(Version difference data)
Segment Open

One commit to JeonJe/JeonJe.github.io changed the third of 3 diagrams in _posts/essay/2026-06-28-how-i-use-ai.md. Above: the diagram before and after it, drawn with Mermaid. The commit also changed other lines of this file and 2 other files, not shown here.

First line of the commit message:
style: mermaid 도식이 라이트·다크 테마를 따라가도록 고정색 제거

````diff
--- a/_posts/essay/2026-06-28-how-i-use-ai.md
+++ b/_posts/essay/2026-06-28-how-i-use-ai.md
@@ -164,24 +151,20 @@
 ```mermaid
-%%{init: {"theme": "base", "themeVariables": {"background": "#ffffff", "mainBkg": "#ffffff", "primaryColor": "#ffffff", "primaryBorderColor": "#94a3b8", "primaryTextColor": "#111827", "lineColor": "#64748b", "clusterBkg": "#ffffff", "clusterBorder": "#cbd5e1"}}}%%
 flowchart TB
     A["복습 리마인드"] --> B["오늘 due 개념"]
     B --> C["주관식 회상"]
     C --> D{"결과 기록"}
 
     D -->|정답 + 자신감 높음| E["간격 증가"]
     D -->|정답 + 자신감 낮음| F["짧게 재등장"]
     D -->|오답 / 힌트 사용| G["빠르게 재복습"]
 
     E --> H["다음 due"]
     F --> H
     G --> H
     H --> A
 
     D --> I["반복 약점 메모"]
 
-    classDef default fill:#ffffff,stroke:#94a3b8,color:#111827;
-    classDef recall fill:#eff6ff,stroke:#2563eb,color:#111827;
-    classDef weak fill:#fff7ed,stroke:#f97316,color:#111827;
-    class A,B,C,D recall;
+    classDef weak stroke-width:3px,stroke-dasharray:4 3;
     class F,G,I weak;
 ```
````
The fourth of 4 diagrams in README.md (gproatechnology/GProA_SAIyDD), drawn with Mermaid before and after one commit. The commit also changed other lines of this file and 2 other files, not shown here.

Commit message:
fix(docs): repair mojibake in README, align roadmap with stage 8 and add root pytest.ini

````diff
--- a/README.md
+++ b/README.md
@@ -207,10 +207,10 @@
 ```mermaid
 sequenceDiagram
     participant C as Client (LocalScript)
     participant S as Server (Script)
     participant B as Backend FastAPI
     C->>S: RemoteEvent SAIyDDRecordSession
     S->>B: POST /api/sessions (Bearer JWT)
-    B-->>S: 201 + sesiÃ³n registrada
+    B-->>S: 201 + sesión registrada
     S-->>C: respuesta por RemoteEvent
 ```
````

Segment Closed

### [Aim of the task]
Write out all the records above again, exactly as they stand.

### [The answer]
One commit to JeonJe/JeonJe.github.io changed the third of 3 diagrams in _posts/essay/2026-06-28-how-i-use-ai.md. Above: the diagram before and after it, drawn with Mermaid. The commit also changed other lines of this file and 2 other files, not shown here.

First line of the commit message:
style: mermaid 도식이 라이트·다크 테마를 따라가도록 고정색 제거

````diff
--- a/_posts/essay/2026-06-28-how-i-use-ai.md
+++ b/_posts/essay/2026-06-28-how-i-use-ai.md
@@ -164,24 +151,20 @@
 ```mermaid
-%%{init: {"theme": "base", "themeVariables": {"background": "#ffffff", "mainBkg": "#ffffff", "primaryColor": "#ffffff", "primaryBorderColor": "#94a3b8", "primaryTextColor": "#111827", "lineColor": "#64748b", "clusterBkg": "#ffffff", "clusterBorder": "#cbd5e1"}}}%%
 flowchart TB
     A["복습 리마인드"] --> B["오늘 due 개념"]
     B --> C["주관식 회상"]
     C --> D{"결과 기록"}
 
     D -->|정답 + 자신감 높음| E["간격 증가"]
     D -->|정답 + 자신감 낮음| F["짧게 재등장"]
     D -->|오답 / 힌트 사용| G["빠르게 재복습"]
 
     E --> H["다음 due"]
     F --> H
     G --> H
     H --> A
 
     D --> I["반복 약점 메모"]
 
-    classDef default fill:#ffffff,stroke:#94a3b8,color:#111827;
-    classDef recall fill:#eff6ff,stroke:#2563eb,color:#111827;
-    classDef weak fill:#fff7ed,stroke:#f97316,color:#111827;
-    class A,B,C,D recall;
+    classDef weak stroke-width:3px,stroke-dasharray:4 3;
     class F,G,I weak;
 ```
````
The fourth of 4 diagrams in README.md (gproatechnology/GProA_SAIyDD), drawn with Mermaid before and after one commit. The commit also changed other lines of this file and 2 other files, not shown here.

Commit message:
fix(docs): repair mojibake in README, align roadmap with stage 8 and add root pytest.ini

````diff
--- a/README.md
+++ b/README.md
@@ -207,10 +207,10 @@
 ```mermaid
 sequenceDiagram
     participant C as Client (LocalScript)
     participant S as Server (Script)
     participant B as Backend FastAPI
     C->>S: RemoteEvent SAIyDDRecordSession
     S->>B: POST /api/sessions (Bearer JWT)
-    B-->>S: 201 + sesiÃ³n registrada
+    B-->>S: 201 + sesión registrada
     S-->>C: respuesta por RemoteEvent
 ```
````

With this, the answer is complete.